The task:
Copy the lines of the data below exactly, starting at the first and stopping after the line that contains "feat(brand): maker bio"; include no pictures.

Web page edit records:
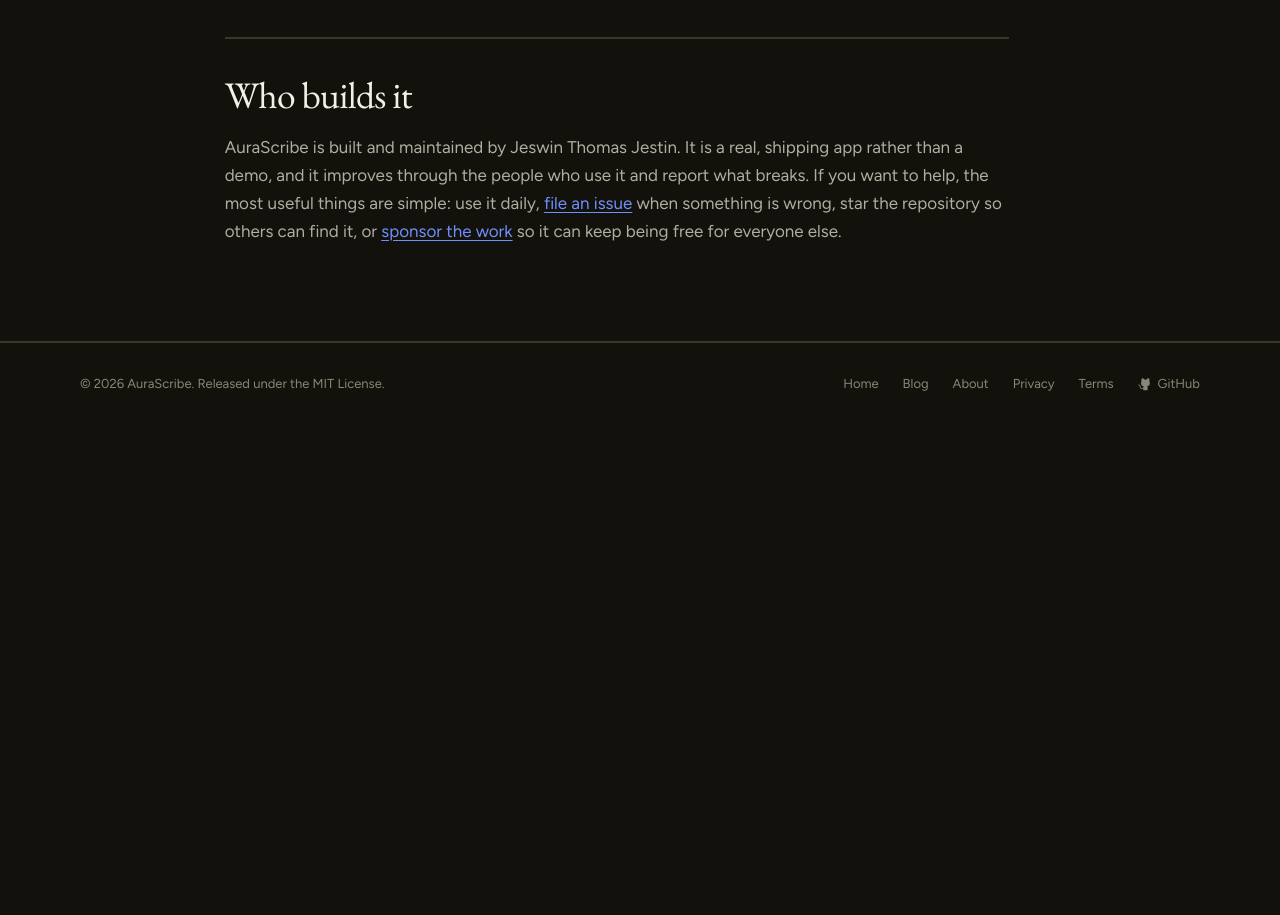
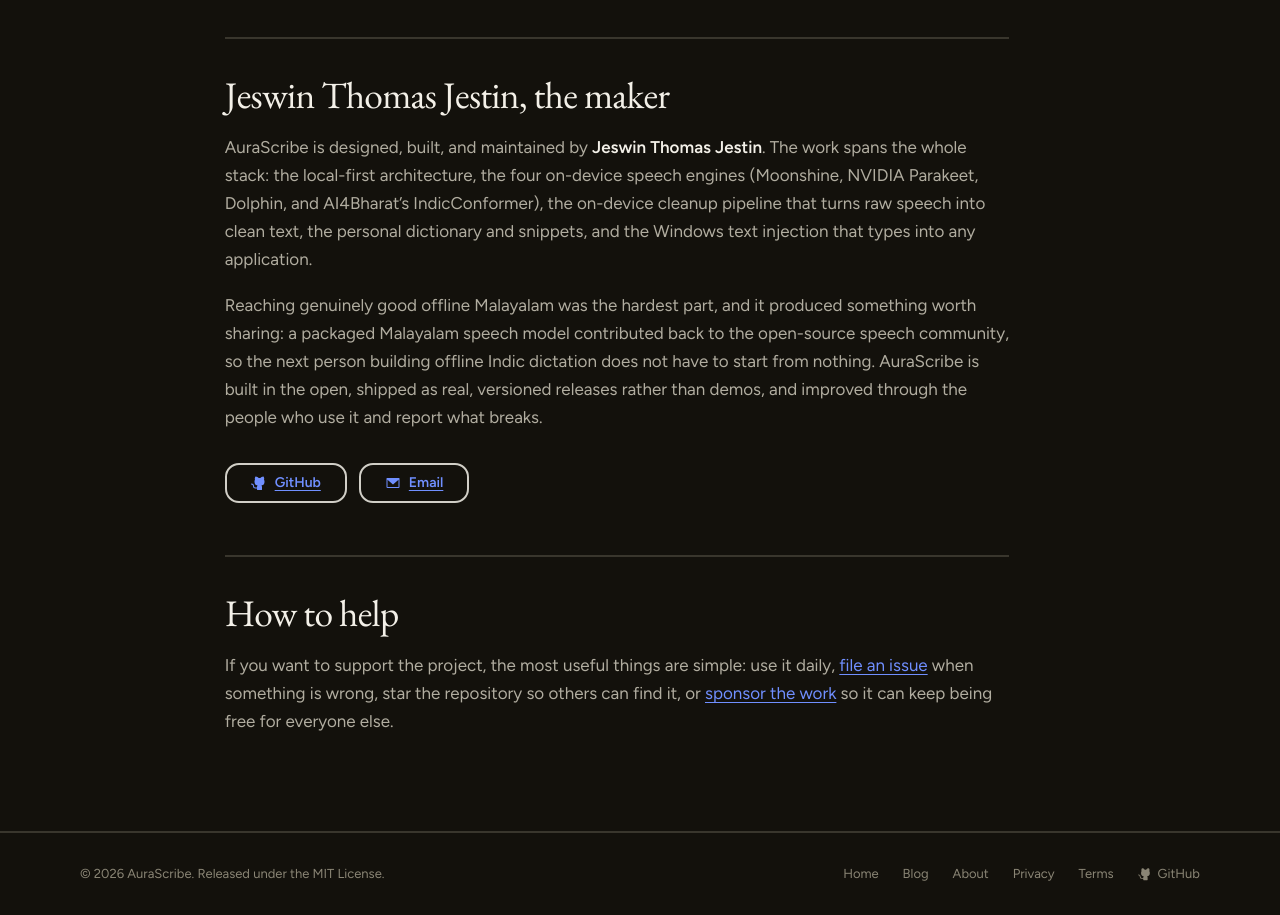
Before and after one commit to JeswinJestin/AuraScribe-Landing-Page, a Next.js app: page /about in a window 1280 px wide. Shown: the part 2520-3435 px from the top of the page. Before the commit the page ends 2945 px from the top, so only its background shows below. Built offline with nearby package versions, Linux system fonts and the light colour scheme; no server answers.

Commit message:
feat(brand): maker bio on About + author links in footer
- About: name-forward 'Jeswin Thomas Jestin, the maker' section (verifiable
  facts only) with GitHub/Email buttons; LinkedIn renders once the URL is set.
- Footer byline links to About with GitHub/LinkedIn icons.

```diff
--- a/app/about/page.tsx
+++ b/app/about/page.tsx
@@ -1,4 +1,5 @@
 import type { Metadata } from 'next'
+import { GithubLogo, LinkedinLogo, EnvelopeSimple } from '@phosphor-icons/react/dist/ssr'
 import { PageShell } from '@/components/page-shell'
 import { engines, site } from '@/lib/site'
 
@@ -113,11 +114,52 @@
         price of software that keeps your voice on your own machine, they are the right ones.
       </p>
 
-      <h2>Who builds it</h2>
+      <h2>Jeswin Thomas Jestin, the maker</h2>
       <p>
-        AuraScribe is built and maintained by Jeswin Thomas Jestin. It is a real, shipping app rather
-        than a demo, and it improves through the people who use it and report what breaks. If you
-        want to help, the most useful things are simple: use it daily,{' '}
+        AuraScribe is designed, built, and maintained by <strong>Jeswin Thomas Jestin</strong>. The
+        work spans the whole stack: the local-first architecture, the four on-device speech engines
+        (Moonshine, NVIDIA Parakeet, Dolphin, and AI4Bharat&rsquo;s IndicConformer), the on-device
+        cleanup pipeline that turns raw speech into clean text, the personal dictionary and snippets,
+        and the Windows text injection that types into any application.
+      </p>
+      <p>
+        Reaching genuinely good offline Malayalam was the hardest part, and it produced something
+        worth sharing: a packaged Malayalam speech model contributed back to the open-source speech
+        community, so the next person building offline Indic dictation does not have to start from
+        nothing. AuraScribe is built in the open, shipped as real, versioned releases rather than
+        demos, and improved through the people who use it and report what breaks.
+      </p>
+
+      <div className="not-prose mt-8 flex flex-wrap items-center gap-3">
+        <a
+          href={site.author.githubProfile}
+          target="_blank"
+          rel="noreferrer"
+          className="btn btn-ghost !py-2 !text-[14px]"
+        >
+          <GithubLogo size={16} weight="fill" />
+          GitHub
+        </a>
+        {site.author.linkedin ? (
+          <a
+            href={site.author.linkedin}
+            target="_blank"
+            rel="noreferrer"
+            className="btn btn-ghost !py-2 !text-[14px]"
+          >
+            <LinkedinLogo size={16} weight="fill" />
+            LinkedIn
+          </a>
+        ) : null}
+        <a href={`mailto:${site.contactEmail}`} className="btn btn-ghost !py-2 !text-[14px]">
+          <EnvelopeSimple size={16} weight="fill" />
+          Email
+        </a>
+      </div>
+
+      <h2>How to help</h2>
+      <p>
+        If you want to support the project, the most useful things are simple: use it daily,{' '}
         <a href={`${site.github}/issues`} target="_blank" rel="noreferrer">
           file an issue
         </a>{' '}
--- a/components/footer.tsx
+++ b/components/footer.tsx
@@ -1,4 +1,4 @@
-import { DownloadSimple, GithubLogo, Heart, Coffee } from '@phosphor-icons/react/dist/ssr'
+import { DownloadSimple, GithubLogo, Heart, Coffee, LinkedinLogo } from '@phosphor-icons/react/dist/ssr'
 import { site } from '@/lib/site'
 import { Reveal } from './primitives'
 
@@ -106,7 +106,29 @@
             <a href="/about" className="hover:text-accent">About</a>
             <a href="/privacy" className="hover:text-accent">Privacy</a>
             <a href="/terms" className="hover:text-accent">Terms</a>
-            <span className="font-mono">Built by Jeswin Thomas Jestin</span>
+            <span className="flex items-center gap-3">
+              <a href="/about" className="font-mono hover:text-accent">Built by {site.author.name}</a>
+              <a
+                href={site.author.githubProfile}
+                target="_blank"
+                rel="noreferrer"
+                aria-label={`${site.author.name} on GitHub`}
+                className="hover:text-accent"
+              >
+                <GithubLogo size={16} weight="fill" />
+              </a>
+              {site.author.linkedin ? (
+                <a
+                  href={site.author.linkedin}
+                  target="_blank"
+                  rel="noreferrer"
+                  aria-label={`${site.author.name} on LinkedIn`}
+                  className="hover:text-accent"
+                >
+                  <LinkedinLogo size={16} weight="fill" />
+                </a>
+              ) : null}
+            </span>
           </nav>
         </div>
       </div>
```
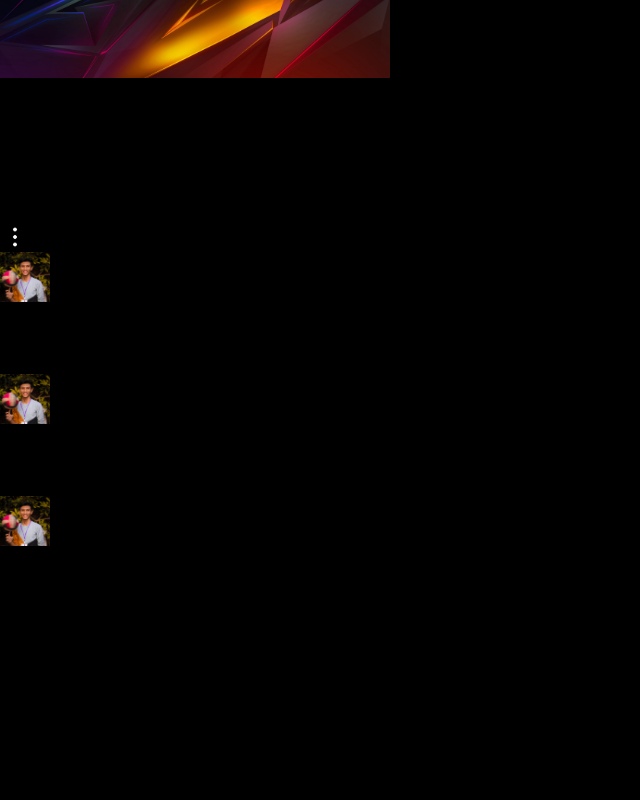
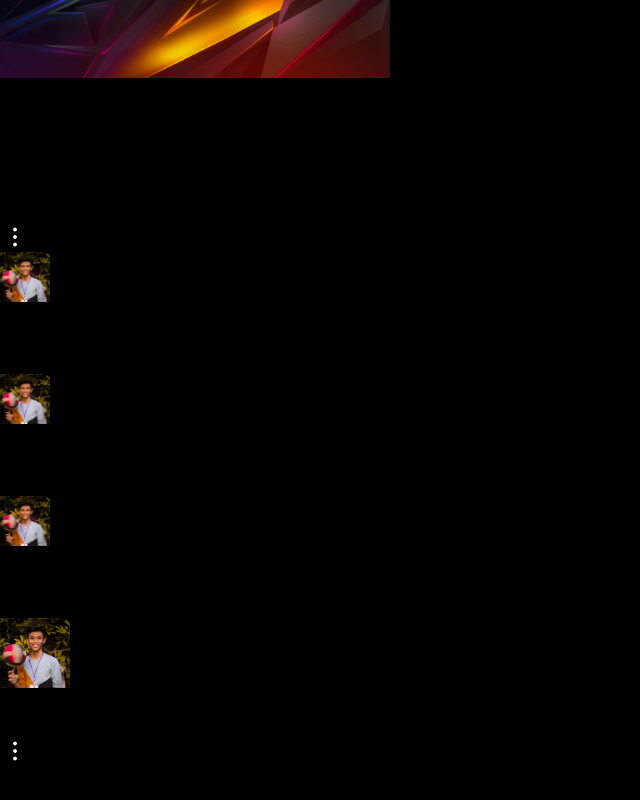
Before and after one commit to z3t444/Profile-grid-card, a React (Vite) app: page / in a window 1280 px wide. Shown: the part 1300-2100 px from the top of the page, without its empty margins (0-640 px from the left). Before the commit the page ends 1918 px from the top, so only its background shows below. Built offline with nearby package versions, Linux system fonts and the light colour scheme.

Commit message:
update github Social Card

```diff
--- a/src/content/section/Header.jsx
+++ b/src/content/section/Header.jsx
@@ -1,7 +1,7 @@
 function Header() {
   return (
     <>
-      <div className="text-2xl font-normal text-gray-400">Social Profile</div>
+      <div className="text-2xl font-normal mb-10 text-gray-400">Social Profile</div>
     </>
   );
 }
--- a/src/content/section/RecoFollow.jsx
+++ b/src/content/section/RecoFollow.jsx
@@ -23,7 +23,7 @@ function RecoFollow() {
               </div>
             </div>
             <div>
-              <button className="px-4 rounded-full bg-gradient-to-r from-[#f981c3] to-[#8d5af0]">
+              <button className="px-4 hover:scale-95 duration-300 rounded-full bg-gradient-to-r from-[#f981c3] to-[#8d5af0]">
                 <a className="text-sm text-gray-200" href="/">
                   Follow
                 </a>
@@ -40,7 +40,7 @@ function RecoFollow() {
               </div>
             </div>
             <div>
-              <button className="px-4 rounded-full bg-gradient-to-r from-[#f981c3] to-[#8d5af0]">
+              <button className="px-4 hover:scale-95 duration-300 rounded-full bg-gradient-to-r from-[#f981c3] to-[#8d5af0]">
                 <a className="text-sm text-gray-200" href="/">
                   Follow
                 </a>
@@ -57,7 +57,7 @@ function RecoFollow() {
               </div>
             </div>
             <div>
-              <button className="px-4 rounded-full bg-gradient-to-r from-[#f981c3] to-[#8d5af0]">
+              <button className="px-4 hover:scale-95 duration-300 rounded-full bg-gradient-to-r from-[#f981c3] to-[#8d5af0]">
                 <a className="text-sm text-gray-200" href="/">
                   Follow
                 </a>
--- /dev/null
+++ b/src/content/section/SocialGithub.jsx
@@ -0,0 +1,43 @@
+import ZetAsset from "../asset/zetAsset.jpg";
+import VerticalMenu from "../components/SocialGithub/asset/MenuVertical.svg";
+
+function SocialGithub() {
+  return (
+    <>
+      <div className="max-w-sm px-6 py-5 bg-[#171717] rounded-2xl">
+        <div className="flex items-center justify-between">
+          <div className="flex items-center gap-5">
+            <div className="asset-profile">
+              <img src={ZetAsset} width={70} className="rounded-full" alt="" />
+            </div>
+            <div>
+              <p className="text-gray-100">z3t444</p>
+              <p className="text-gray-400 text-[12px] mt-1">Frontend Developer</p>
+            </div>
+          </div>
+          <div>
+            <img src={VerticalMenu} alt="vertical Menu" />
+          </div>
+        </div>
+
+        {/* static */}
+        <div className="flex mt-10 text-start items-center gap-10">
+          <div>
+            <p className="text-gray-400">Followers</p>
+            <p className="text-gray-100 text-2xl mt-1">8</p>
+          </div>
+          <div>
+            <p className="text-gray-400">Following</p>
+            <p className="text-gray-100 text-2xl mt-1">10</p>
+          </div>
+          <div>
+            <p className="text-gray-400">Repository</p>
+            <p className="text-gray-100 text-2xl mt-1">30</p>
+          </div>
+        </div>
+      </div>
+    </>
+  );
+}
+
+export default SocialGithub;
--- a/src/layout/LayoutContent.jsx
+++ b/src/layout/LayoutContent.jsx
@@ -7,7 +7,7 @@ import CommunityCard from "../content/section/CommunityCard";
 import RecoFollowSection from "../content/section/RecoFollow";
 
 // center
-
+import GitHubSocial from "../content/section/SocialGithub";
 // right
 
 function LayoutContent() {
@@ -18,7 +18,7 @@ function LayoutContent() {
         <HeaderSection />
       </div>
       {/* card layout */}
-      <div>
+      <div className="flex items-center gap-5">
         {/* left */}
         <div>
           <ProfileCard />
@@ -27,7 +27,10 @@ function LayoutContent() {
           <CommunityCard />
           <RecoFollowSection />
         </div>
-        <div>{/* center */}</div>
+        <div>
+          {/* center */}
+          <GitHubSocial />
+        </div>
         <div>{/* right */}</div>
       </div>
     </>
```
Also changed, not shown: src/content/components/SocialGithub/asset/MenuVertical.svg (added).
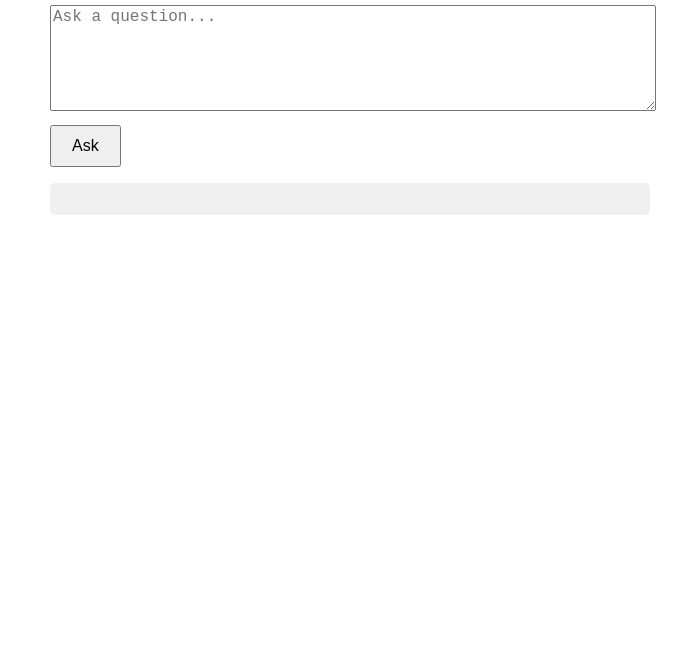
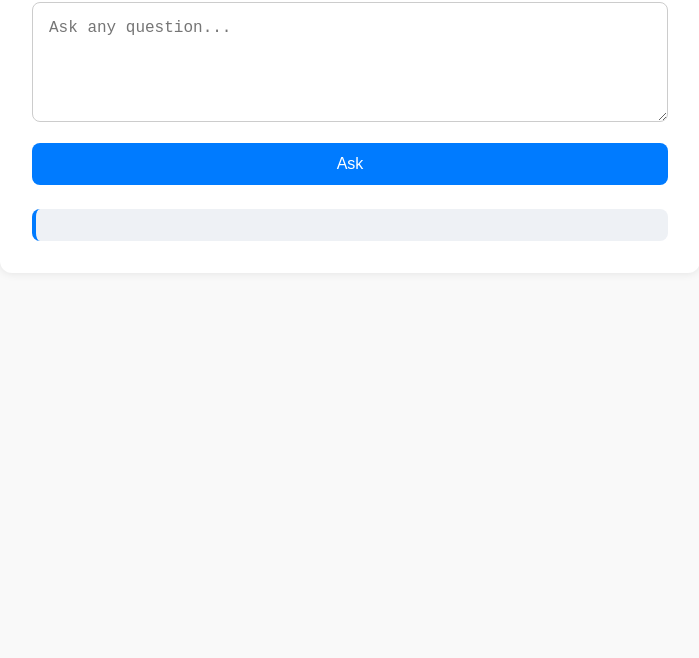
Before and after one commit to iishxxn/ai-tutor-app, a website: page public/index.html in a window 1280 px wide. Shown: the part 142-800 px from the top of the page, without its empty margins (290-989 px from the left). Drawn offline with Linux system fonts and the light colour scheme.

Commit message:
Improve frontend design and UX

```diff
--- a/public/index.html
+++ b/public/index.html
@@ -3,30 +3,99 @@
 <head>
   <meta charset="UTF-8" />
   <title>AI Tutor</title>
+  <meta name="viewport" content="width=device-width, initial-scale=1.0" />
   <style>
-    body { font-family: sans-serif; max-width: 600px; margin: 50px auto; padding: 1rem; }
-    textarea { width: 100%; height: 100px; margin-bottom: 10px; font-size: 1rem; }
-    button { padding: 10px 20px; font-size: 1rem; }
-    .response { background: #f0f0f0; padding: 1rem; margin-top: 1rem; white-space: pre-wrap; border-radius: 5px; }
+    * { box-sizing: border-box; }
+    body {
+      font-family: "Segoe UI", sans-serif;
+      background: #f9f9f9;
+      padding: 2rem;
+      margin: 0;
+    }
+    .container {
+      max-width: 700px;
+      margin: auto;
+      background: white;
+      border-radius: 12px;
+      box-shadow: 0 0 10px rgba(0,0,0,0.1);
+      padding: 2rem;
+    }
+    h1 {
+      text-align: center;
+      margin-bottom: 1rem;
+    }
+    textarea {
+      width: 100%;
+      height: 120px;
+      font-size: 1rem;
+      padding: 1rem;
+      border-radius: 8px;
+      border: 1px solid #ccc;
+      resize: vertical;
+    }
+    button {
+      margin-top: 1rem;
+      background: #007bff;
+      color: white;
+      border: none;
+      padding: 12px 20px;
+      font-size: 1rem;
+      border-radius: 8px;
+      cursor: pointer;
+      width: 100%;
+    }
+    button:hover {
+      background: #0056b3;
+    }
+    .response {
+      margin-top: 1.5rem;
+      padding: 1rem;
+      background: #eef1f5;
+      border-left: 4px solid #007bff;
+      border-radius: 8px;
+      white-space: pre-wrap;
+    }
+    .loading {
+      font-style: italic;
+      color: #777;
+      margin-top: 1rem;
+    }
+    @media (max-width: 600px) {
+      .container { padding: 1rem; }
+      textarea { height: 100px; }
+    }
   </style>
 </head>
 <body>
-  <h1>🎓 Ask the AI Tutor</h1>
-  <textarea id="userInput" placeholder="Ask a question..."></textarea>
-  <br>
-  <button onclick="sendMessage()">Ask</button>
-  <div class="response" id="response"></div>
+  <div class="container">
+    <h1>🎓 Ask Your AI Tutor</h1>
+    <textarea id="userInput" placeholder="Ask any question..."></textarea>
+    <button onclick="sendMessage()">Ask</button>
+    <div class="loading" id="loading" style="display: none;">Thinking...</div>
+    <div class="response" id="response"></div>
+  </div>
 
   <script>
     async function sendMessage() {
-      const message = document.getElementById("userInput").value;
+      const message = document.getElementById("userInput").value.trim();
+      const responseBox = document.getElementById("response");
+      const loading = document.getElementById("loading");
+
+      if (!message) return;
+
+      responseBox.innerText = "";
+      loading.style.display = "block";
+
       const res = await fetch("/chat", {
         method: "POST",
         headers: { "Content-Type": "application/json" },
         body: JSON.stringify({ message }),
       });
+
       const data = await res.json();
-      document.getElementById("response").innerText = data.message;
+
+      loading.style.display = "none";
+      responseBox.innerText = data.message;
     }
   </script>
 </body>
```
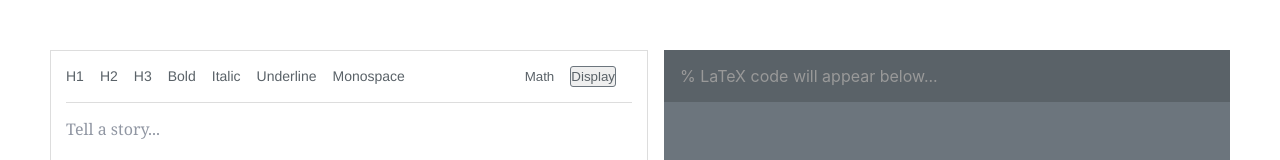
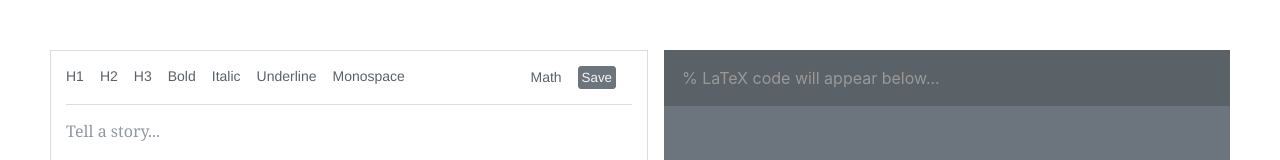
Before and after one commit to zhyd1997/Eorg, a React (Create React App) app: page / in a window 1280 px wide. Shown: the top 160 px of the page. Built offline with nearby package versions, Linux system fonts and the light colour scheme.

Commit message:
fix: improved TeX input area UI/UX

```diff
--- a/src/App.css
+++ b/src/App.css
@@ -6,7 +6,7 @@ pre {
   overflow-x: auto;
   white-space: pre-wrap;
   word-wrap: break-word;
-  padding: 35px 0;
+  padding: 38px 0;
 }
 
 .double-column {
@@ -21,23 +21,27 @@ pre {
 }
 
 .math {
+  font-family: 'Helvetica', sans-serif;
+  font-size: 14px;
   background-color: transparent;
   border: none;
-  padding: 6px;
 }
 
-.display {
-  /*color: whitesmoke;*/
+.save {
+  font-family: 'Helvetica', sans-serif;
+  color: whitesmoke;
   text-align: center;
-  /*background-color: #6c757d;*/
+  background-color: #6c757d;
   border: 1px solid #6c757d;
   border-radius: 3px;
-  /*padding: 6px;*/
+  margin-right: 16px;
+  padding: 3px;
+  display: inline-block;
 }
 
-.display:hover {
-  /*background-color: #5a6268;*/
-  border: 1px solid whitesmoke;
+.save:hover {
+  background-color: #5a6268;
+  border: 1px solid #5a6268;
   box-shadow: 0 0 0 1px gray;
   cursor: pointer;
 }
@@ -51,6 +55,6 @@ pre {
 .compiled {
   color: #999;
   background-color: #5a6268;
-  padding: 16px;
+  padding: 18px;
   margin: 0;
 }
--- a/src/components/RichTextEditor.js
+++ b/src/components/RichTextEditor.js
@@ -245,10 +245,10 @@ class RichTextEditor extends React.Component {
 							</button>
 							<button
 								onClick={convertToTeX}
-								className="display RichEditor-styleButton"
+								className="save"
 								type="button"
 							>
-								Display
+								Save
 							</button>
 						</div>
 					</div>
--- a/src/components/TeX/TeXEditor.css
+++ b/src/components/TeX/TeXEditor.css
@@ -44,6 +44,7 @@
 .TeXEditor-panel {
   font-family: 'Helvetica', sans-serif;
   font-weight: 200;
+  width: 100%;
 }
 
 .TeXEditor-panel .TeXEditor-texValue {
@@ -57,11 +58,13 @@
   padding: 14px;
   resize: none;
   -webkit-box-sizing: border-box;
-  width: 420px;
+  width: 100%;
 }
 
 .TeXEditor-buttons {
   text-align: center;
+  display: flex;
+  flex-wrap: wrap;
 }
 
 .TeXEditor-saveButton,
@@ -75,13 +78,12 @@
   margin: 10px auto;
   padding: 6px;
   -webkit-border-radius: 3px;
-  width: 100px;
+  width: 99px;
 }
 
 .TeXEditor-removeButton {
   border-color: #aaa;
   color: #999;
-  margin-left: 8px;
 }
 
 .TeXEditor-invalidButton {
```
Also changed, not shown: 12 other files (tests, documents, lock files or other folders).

Response:
Before and after one commit to JeswinJestin/AuraScribe-Landing-Page, a Next.js app: page /about in a window 1280 px wide. Shown: the part 2520-3435 px from the top of the page. Before the commit the page ends 2945 px from the top, so only its background shows below. Built offline with nearby package versions, Linux system fonts and the light colour scheme; no server answers.

Commit message:
feat(brand): maker bio on About + author links in footer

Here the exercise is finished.